What lines below mention the word "exitY"? Copy each one.

(Beginning of Records for this exercise)

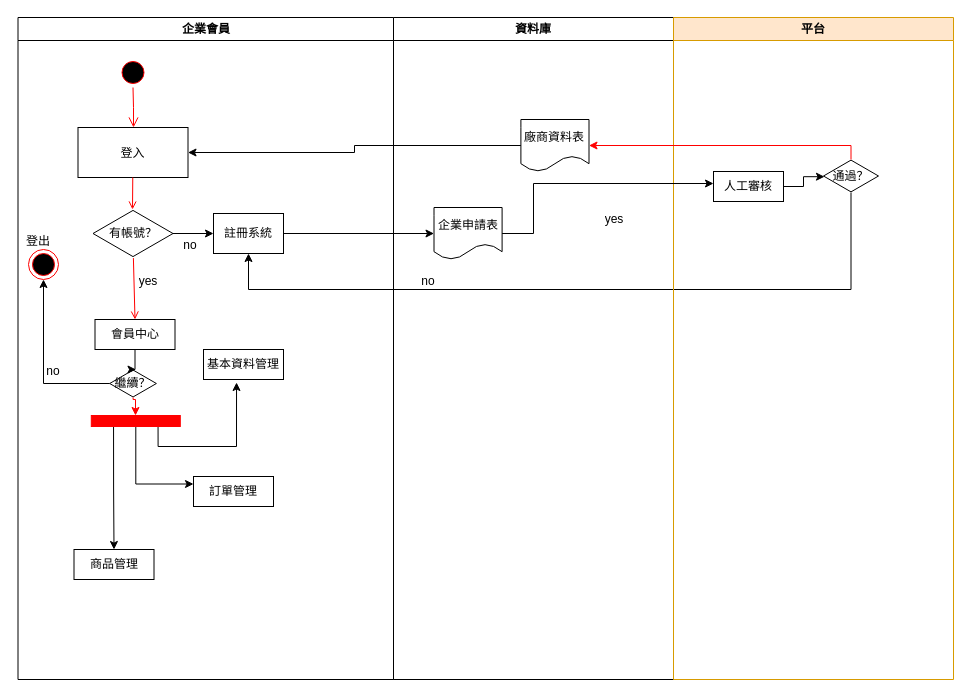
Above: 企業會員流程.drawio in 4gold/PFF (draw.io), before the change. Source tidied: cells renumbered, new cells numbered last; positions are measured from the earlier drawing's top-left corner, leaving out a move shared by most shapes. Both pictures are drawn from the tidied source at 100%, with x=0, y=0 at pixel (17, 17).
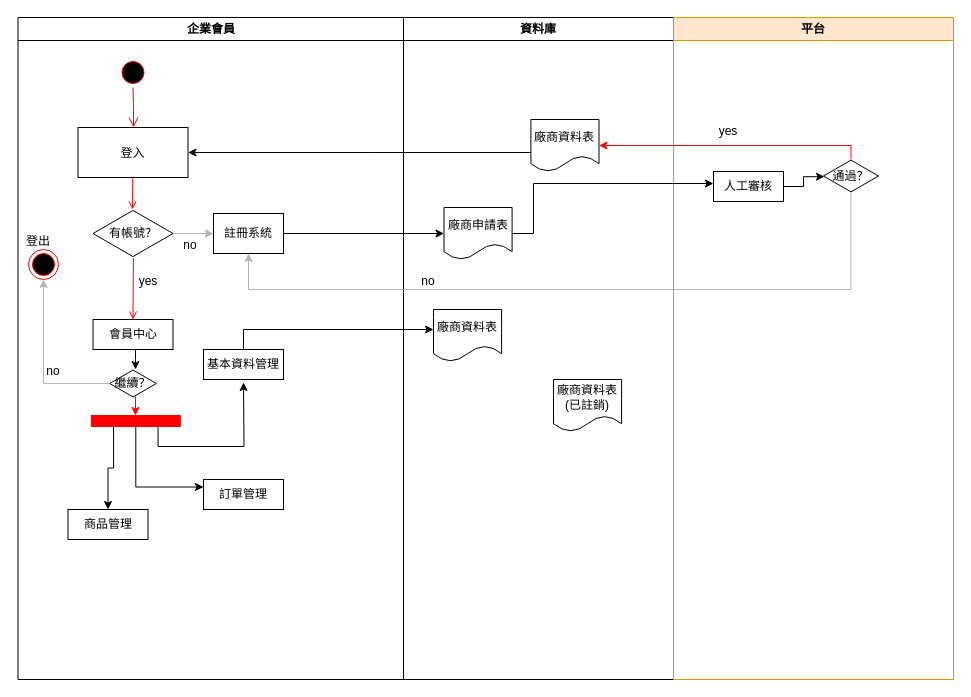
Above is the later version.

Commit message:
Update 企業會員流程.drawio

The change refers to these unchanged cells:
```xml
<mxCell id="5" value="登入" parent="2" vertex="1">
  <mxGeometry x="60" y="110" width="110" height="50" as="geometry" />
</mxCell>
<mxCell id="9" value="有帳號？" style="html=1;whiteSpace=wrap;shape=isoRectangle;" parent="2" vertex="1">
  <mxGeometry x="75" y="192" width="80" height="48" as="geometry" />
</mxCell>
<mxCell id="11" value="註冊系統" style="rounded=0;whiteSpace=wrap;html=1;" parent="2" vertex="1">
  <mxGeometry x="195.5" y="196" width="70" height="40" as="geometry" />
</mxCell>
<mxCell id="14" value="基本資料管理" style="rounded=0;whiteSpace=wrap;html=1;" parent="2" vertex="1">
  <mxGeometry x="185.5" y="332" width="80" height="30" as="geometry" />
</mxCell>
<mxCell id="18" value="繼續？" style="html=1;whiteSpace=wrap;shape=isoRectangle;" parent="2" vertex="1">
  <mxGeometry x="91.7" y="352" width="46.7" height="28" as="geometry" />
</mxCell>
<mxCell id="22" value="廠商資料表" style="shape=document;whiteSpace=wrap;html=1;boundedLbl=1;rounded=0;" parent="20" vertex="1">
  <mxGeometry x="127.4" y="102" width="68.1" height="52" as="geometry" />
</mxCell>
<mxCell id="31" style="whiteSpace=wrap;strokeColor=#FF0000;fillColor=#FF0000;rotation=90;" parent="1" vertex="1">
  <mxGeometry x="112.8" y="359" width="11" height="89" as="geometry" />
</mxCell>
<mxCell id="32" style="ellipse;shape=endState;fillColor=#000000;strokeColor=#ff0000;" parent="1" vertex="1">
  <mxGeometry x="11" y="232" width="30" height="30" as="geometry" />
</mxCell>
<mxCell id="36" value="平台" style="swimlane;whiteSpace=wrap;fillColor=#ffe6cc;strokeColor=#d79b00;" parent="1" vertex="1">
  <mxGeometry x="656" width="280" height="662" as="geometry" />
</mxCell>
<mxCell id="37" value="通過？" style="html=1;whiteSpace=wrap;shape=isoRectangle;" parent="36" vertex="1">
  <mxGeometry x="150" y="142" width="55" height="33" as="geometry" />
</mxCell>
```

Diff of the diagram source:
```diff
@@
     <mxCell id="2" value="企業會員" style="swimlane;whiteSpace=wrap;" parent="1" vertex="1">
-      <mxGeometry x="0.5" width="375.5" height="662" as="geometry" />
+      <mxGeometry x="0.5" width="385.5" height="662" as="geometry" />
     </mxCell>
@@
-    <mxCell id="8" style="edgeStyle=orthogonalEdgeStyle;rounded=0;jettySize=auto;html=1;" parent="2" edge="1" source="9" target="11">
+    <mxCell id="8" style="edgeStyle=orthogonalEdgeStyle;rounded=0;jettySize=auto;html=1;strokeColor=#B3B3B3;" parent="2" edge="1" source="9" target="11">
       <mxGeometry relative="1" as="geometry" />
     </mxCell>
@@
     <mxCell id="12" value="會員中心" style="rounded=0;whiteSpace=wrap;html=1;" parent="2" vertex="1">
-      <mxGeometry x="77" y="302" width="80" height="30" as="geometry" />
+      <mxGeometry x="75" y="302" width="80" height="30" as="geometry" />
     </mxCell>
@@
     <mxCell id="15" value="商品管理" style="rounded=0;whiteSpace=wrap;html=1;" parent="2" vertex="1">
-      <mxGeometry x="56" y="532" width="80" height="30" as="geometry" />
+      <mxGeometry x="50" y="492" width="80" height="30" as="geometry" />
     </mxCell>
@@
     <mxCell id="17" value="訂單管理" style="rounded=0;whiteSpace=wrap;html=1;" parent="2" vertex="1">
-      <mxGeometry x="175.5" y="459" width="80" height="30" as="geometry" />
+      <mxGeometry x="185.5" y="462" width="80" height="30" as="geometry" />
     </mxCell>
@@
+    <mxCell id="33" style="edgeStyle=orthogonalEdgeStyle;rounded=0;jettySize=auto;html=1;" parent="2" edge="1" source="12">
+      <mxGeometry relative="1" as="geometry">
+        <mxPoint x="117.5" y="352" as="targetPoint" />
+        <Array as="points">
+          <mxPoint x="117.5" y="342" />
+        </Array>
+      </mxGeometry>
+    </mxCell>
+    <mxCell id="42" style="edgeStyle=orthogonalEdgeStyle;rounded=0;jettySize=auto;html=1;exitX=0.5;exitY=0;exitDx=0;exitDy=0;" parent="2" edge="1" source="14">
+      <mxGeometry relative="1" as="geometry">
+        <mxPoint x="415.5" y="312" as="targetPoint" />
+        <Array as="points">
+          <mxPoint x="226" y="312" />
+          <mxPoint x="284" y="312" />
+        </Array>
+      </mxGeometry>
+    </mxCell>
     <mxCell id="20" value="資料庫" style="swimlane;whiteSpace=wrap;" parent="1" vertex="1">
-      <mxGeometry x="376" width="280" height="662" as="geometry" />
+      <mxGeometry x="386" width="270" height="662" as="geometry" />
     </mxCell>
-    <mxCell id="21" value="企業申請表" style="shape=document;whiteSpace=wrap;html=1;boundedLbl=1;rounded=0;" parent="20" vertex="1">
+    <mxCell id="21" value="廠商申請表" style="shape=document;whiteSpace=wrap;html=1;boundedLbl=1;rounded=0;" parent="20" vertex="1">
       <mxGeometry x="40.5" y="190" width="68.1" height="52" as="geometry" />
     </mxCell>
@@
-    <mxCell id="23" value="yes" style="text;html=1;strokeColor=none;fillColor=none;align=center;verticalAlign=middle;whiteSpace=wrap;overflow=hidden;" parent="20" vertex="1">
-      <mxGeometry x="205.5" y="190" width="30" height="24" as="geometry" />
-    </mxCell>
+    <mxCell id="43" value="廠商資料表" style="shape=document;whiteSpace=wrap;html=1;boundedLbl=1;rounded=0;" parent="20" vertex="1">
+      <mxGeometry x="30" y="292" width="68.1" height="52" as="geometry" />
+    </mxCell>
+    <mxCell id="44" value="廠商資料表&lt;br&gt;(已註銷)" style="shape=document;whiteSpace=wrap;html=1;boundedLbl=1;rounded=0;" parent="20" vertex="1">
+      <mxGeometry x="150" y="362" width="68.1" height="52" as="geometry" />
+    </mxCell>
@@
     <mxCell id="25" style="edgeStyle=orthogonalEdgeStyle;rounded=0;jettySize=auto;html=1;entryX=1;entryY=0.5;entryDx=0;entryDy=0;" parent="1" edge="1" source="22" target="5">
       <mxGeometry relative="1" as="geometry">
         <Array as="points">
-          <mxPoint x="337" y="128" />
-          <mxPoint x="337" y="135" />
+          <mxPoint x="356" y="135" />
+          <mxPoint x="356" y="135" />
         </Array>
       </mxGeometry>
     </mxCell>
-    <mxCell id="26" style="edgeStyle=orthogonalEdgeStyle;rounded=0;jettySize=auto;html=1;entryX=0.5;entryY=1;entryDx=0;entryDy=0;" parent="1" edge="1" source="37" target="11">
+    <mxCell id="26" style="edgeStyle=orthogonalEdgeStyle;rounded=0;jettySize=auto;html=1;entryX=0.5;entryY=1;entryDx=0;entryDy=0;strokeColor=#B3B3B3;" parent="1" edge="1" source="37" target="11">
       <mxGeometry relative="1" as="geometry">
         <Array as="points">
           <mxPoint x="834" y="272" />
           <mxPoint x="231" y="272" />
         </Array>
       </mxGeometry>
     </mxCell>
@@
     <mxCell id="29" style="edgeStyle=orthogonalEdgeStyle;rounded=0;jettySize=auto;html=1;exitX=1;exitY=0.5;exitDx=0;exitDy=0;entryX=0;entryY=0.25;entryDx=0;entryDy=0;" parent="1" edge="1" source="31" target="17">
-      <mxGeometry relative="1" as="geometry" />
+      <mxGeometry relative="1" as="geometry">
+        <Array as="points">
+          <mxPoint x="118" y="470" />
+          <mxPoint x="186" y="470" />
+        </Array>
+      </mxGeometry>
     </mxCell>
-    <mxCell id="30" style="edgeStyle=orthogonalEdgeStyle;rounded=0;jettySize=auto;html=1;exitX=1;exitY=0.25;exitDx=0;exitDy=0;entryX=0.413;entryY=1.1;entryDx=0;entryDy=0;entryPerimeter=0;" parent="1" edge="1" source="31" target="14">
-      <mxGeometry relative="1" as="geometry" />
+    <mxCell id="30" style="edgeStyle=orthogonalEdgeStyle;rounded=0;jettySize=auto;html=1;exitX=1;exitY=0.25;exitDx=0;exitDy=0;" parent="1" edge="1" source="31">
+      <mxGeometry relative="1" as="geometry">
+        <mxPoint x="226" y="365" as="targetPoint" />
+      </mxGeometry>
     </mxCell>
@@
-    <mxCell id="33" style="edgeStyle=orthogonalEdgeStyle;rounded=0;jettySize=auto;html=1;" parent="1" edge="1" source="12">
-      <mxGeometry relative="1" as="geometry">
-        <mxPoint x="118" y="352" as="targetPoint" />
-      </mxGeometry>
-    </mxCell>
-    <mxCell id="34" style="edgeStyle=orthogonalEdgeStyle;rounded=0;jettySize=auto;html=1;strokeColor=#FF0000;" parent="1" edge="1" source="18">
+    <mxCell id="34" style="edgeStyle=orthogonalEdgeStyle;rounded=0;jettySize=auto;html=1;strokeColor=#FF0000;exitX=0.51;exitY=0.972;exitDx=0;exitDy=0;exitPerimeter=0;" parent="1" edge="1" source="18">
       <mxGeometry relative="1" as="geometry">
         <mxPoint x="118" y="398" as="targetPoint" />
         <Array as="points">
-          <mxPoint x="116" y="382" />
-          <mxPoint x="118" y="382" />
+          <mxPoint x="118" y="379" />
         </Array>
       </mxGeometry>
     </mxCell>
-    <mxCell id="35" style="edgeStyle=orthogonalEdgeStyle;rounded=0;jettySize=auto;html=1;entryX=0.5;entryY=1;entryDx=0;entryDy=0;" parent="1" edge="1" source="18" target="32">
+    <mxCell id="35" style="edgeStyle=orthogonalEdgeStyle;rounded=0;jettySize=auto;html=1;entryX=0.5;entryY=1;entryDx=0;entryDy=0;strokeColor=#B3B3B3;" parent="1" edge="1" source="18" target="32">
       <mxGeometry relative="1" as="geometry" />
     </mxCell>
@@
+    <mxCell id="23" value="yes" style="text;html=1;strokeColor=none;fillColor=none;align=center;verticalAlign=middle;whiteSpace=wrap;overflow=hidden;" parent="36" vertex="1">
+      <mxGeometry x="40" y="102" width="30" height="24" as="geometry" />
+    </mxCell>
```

(End of Records for this exercise)

__Exercise solution__
+    <mxCell id="42" style="edgeStyle=orthogonalEdgeStyle;rounded=0;jettySize=auto;html=1;exitX=0.5;exitY=0;exitDx=0;exitDy=0;" parent="2" edge="1" source="14">
     <mxCell id="29" style="edgeStyle=orthogonalEdgeStyle;rounded=0;jettySize=auto;html=1;exitX=1;exitY=0.5;exitDx=0;exitDy=0;entryX=0;entryY=0.25;entryDx=0;entryDy=0;" parent="1" edge="1" source="31" target="17">
-    <mxCell id="30" style="edgeStyle=orthogonalEdgeStyle;rounded=0;jettySize=auto;html=1;exitX=1;exitY=0.25;exitDx=0;exitDy=0;entryX=0.413;entryY=1.1;entryDx=0;entryDy=0;entryPerimeter=0;" parent="1" edge="1" source="31" target="14">
+    <mxCell id="30" style="edgeStyle=orthogonalEdgeStyle;rounded=0;jettySize=auto;html=1;exitX=1;exitY=0.25;exitDx=0;exitDy=0;" parent="1" edge="1" source="31">
+    <mxCell id="34" style="edgeStyle=orthogonalEdgeStyle;rounded=0;jettySize=auto;html=1;strokeColor=#FF0000;exitX=0.51;exitY=0.972;exitDx=0;exitDy=0;exitPerimeter=0;" parent="1" edge="1" source="18">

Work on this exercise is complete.